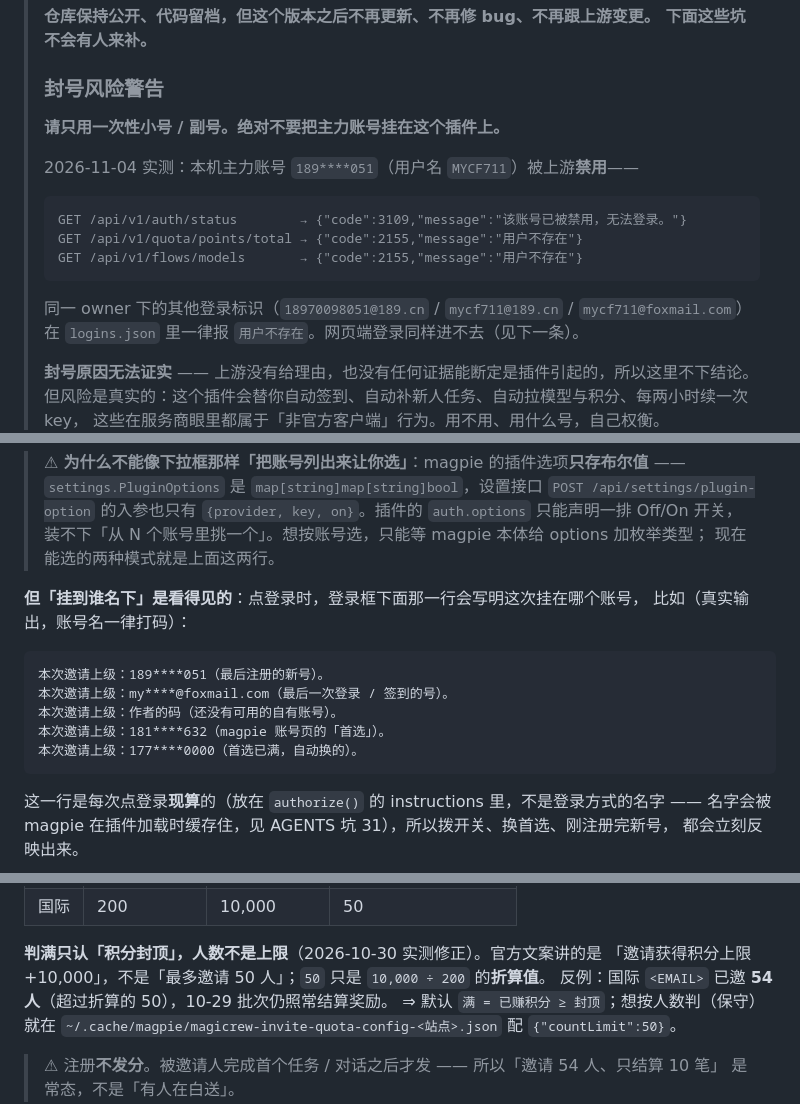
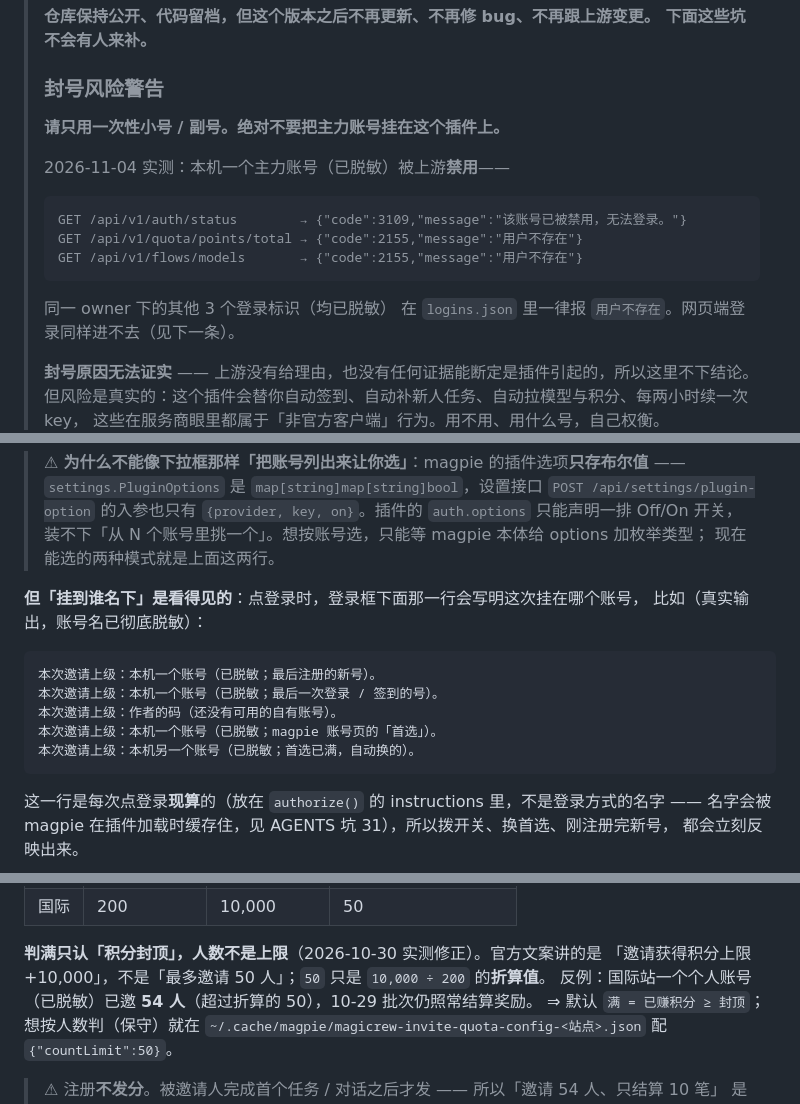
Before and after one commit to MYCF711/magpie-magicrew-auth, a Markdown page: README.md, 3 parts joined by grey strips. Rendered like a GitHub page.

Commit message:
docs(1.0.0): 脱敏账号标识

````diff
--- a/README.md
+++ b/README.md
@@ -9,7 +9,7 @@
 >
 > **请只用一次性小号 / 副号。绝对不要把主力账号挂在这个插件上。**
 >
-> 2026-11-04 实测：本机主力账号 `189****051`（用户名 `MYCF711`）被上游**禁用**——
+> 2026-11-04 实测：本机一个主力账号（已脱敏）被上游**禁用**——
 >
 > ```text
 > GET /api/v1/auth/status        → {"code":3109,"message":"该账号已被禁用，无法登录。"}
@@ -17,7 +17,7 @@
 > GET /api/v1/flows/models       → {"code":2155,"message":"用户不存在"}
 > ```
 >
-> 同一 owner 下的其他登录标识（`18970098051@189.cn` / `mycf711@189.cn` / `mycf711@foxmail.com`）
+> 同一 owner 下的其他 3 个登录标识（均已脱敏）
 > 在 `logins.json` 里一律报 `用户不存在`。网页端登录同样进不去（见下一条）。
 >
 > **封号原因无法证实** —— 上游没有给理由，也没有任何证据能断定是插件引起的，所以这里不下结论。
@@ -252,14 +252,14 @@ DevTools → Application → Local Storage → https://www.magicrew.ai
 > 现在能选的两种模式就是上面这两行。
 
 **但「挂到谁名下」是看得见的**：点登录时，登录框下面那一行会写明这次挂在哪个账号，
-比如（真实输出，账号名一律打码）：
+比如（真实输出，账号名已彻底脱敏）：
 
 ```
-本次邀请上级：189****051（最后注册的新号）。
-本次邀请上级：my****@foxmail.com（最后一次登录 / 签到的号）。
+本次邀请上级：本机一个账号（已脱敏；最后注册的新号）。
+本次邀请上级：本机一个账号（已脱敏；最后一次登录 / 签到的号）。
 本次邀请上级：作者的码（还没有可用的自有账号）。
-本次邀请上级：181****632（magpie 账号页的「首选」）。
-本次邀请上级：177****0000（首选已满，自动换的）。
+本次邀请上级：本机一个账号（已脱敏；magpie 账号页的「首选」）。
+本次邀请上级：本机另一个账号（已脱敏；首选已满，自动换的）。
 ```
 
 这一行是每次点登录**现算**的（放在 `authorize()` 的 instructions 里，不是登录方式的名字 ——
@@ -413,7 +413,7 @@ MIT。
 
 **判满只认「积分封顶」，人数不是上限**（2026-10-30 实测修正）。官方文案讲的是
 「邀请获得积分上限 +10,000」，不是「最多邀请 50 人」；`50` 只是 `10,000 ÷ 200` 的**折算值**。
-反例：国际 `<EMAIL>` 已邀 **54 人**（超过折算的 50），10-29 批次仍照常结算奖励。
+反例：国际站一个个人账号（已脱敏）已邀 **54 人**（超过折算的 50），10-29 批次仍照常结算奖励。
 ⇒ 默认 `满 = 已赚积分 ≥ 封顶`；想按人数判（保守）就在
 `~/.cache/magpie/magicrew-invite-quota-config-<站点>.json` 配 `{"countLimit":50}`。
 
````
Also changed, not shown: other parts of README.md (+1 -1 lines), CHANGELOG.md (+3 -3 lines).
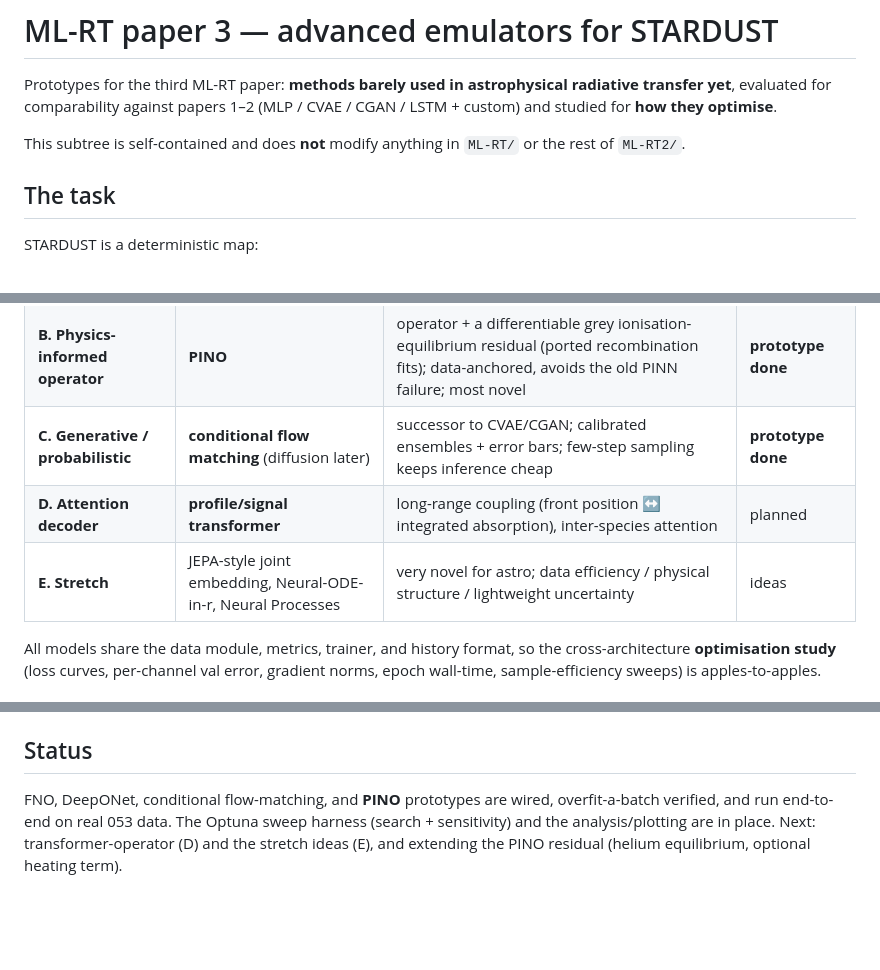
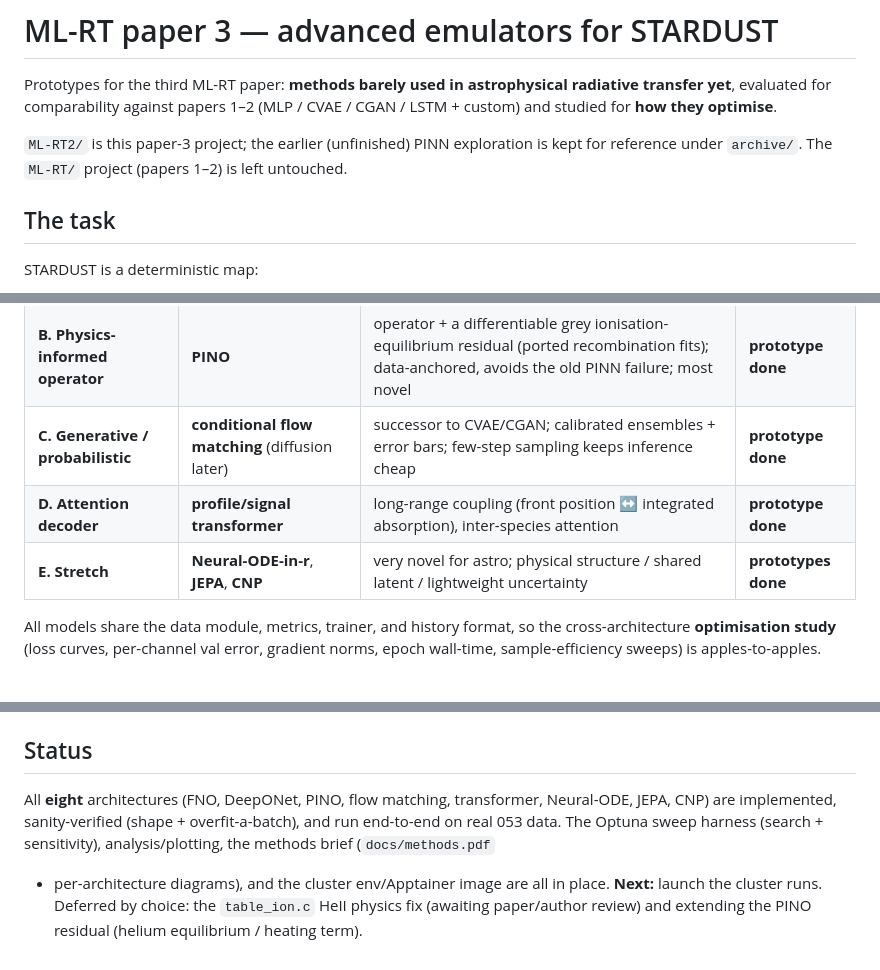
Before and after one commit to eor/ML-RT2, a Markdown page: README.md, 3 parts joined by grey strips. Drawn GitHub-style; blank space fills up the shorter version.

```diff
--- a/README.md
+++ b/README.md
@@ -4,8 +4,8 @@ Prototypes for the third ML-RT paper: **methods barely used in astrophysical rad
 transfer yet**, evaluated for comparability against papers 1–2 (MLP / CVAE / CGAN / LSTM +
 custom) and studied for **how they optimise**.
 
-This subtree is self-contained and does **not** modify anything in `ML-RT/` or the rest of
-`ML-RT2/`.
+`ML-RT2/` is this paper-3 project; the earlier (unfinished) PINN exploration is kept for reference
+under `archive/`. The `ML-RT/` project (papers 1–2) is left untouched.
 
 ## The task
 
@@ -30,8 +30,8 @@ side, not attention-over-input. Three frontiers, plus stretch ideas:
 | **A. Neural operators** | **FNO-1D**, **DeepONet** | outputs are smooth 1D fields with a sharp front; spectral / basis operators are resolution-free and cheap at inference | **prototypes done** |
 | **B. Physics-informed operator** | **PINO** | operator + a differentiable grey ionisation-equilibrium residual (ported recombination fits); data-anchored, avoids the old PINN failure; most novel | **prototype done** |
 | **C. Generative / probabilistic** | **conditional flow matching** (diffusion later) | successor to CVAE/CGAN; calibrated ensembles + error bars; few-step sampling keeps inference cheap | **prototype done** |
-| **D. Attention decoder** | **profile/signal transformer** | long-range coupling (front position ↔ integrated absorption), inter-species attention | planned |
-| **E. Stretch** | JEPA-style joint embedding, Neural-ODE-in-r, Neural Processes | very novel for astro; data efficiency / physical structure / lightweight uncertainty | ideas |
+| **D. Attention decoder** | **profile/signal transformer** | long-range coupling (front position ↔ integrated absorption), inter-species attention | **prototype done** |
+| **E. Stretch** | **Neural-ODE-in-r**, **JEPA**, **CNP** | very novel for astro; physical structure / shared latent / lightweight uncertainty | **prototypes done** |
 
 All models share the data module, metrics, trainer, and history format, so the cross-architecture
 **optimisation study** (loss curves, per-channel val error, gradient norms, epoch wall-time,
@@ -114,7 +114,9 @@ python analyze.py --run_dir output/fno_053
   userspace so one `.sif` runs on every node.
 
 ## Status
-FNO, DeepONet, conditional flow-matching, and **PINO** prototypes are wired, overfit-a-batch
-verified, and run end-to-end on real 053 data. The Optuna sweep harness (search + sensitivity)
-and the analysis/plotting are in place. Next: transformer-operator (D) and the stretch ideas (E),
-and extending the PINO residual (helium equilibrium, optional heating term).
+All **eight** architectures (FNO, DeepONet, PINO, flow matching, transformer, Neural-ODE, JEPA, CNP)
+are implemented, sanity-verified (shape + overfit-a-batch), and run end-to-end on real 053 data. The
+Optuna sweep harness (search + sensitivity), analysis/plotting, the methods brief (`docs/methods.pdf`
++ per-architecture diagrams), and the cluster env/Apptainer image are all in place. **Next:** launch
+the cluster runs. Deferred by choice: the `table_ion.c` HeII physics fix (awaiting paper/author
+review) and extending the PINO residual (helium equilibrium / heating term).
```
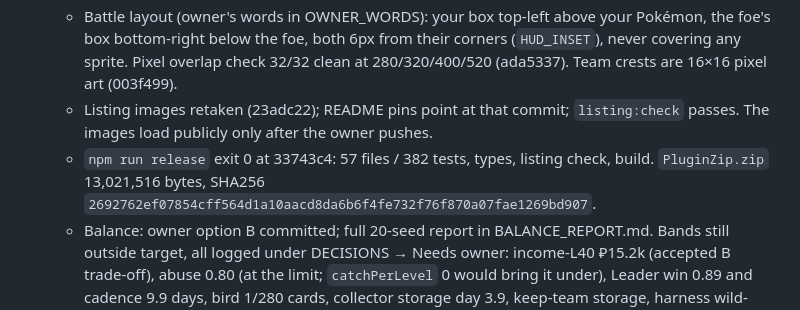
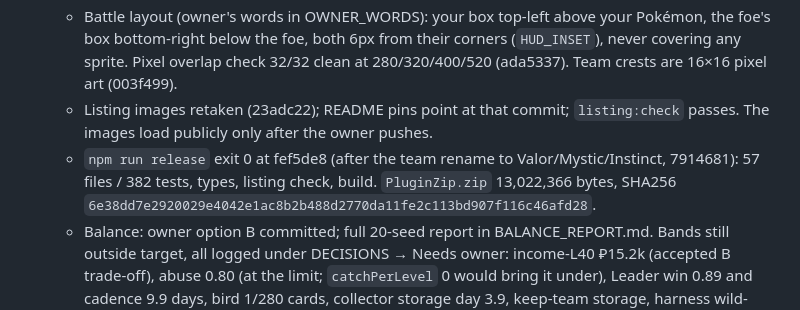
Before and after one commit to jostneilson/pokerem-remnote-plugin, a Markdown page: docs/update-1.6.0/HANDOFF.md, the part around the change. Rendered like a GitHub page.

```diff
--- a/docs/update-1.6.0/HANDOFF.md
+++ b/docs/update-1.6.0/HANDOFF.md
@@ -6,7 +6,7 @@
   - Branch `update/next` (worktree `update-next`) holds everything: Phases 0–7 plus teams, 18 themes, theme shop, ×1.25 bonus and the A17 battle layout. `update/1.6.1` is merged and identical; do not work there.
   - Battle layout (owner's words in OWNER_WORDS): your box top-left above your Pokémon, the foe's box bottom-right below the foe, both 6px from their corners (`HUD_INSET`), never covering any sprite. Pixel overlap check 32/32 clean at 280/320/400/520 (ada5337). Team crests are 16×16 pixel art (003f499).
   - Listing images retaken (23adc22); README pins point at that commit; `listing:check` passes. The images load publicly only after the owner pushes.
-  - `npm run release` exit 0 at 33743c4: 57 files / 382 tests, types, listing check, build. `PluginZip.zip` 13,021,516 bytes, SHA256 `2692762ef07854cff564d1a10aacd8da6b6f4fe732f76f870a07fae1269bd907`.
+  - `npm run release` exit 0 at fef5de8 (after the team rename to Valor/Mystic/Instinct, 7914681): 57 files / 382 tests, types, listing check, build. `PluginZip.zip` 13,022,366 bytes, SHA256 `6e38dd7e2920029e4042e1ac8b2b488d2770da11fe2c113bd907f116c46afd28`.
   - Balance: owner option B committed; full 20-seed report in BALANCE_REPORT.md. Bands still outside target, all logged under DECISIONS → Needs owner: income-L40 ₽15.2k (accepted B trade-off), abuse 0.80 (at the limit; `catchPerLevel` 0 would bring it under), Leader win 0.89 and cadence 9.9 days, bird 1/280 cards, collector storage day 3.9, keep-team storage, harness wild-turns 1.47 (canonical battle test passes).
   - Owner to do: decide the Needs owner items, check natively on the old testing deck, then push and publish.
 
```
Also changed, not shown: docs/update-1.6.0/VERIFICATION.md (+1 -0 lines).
———
Lines containing the string "本次邀请上级" are the ones to copy from the entries above.

-本次邀请上级：189****051（最后注册的新号）。
-本次邀请上级：my****@foxmail.com（最后一次登录 / 签到的号）。
+本次邀请上级：本机一个账号（已脱敏；最后注册的新号）。
+本次邀请上级：本机一个账号（已脱敏；最后一次登录 / 签到的号）。
 本次邀请上级：作者的码（还没有可用的自有账号）。
-本次邀请上级：181****632（magpie 账号页的「首选」）。
-本次邀请上级：177****0000（首选已满，自动换的）。
+本次邀请上级：本机一个账号（已脱敏；magpie 账号页的「首选」）。
+本次邀请上级：本机另一个账号（已脱敏；首选已满，自动换的）。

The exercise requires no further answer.